• _Data excerpts_:

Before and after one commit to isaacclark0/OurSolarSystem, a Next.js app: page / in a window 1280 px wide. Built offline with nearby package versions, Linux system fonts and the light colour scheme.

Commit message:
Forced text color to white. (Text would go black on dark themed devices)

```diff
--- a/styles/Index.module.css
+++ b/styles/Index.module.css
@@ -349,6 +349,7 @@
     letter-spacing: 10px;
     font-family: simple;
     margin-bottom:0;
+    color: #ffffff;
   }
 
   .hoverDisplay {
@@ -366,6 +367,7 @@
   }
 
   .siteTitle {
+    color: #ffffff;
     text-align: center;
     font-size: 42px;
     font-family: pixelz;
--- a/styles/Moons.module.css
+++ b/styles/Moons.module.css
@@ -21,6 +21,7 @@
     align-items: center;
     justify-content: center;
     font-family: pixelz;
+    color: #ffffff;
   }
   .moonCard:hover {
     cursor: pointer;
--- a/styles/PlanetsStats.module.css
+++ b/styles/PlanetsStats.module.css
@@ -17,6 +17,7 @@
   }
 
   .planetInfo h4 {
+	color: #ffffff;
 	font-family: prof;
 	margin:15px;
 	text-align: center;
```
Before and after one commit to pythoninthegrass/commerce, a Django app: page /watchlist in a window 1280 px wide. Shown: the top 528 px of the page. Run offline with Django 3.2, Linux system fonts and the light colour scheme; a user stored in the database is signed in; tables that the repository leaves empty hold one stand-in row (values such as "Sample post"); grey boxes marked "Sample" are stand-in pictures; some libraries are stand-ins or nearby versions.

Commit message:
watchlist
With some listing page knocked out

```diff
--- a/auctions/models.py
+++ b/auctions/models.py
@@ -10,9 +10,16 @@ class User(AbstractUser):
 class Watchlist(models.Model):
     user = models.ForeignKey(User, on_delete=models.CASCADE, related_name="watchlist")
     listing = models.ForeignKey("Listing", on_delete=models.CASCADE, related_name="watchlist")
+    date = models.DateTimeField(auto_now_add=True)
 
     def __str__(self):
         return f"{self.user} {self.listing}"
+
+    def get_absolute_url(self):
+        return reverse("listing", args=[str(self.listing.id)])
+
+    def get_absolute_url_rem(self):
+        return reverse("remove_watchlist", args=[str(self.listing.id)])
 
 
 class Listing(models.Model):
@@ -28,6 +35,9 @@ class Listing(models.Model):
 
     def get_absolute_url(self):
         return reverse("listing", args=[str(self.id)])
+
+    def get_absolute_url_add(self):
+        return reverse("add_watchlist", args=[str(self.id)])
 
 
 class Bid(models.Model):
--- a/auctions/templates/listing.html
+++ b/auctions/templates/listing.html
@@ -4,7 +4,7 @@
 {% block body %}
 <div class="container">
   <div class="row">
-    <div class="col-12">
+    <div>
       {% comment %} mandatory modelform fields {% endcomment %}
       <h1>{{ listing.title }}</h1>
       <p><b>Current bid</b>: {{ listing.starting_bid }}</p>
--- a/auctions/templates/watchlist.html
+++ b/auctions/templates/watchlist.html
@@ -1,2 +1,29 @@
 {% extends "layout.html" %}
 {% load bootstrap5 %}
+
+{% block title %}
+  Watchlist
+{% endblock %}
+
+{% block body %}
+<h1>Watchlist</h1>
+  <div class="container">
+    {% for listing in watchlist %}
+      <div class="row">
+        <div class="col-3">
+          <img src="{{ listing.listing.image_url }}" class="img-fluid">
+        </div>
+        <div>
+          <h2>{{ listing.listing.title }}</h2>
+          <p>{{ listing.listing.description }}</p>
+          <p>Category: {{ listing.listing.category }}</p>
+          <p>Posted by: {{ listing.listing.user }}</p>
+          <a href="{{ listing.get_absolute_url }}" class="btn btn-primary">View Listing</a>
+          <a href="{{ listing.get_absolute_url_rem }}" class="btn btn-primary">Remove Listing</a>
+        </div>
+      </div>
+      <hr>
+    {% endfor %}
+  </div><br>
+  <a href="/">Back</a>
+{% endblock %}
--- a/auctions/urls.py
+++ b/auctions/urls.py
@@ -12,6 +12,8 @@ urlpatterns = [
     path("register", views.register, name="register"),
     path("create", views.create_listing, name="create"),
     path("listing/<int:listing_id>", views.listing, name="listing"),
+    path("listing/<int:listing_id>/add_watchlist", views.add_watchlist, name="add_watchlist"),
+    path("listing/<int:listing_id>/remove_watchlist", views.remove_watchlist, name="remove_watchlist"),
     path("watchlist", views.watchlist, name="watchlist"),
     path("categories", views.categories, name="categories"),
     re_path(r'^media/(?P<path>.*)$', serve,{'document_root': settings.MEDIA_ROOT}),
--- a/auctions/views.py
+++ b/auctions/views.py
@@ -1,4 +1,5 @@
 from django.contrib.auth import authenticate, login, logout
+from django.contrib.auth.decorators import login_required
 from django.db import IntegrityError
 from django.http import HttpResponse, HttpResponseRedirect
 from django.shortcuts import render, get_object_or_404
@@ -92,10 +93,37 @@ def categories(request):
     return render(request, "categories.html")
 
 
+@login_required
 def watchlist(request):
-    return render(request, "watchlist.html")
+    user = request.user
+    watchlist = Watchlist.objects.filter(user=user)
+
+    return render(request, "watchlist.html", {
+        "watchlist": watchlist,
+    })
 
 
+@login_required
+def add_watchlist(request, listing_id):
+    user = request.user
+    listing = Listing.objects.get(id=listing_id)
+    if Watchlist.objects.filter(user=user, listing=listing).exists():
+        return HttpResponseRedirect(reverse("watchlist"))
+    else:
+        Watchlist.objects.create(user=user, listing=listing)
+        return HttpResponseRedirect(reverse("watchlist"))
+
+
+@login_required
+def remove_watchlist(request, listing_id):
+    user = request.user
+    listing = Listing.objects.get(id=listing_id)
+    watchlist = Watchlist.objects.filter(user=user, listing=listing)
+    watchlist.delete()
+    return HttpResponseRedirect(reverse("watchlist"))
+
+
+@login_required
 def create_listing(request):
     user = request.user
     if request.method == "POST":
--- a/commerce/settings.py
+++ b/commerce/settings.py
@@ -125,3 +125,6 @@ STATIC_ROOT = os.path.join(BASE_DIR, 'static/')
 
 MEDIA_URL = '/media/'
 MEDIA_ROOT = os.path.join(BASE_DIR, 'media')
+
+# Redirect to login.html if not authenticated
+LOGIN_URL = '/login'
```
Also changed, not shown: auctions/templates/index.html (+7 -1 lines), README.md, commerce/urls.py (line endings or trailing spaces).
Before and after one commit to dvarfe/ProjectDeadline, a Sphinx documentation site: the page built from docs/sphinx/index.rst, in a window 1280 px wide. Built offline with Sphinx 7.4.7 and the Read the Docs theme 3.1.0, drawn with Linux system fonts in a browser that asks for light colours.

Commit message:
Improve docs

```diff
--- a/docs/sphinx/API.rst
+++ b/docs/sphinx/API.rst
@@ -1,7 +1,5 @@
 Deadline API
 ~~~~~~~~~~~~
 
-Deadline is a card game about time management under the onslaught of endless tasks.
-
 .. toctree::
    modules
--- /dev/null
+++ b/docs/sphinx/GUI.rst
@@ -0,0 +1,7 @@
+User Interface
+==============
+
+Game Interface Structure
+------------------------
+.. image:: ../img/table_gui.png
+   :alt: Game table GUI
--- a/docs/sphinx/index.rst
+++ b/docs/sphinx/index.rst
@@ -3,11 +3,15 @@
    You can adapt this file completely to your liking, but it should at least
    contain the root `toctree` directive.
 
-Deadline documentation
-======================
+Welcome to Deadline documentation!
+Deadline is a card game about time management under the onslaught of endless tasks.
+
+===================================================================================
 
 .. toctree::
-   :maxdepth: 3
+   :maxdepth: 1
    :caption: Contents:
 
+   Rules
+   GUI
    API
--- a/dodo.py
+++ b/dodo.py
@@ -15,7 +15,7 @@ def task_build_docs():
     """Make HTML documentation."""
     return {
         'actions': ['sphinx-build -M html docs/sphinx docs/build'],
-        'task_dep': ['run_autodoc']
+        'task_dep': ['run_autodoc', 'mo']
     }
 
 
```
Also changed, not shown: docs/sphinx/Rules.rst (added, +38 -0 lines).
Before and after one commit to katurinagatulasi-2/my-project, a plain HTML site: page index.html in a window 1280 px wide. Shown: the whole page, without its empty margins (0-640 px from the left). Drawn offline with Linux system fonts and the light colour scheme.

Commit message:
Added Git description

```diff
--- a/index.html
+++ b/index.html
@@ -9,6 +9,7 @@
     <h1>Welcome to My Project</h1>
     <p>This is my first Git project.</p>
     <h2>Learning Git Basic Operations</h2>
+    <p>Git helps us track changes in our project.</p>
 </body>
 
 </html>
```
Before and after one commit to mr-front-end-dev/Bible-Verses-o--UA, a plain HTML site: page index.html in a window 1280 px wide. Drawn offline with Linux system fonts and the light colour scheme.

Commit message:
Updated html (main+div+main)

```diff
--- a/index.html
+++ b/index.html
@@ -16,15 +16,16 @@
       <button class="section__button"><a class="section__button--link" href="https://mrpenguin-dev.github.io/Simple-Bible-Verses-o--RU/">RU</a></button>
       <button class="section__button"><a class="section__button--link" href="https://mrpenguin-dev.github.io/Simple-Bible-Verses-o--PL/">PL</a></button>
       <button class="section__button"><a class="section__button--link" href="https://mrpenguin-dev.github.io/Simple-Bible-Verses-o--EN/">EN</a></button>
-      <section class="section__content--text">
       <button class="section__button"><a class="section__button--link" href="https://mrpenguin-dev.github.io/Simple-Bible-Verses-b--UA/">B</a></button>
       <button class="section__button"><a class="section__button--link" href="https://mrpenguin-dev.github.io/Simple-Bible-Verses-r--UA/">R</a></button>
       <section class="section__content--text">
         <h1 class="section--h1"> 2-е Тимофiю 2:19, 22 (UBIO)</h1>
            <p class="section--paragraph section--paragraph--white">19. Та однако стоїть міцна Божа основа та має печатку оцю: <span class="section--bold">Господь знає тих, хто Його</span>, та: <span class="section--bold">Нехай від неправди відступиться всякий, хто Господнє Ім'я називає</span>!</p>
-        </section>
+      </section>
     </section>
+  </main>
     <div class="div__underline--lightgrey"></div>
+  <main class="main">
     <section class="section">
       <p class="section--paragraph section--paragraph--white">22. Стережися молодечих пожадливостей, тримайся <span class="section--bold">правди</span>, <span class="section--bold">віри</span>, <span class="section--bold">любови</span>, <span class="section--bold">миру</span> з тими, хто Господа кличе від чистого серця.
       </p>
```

• _Task to carry out_:
Reply with nothing but a number: how many lines of the entries above contain the string "self"?

• _The completed task_:
10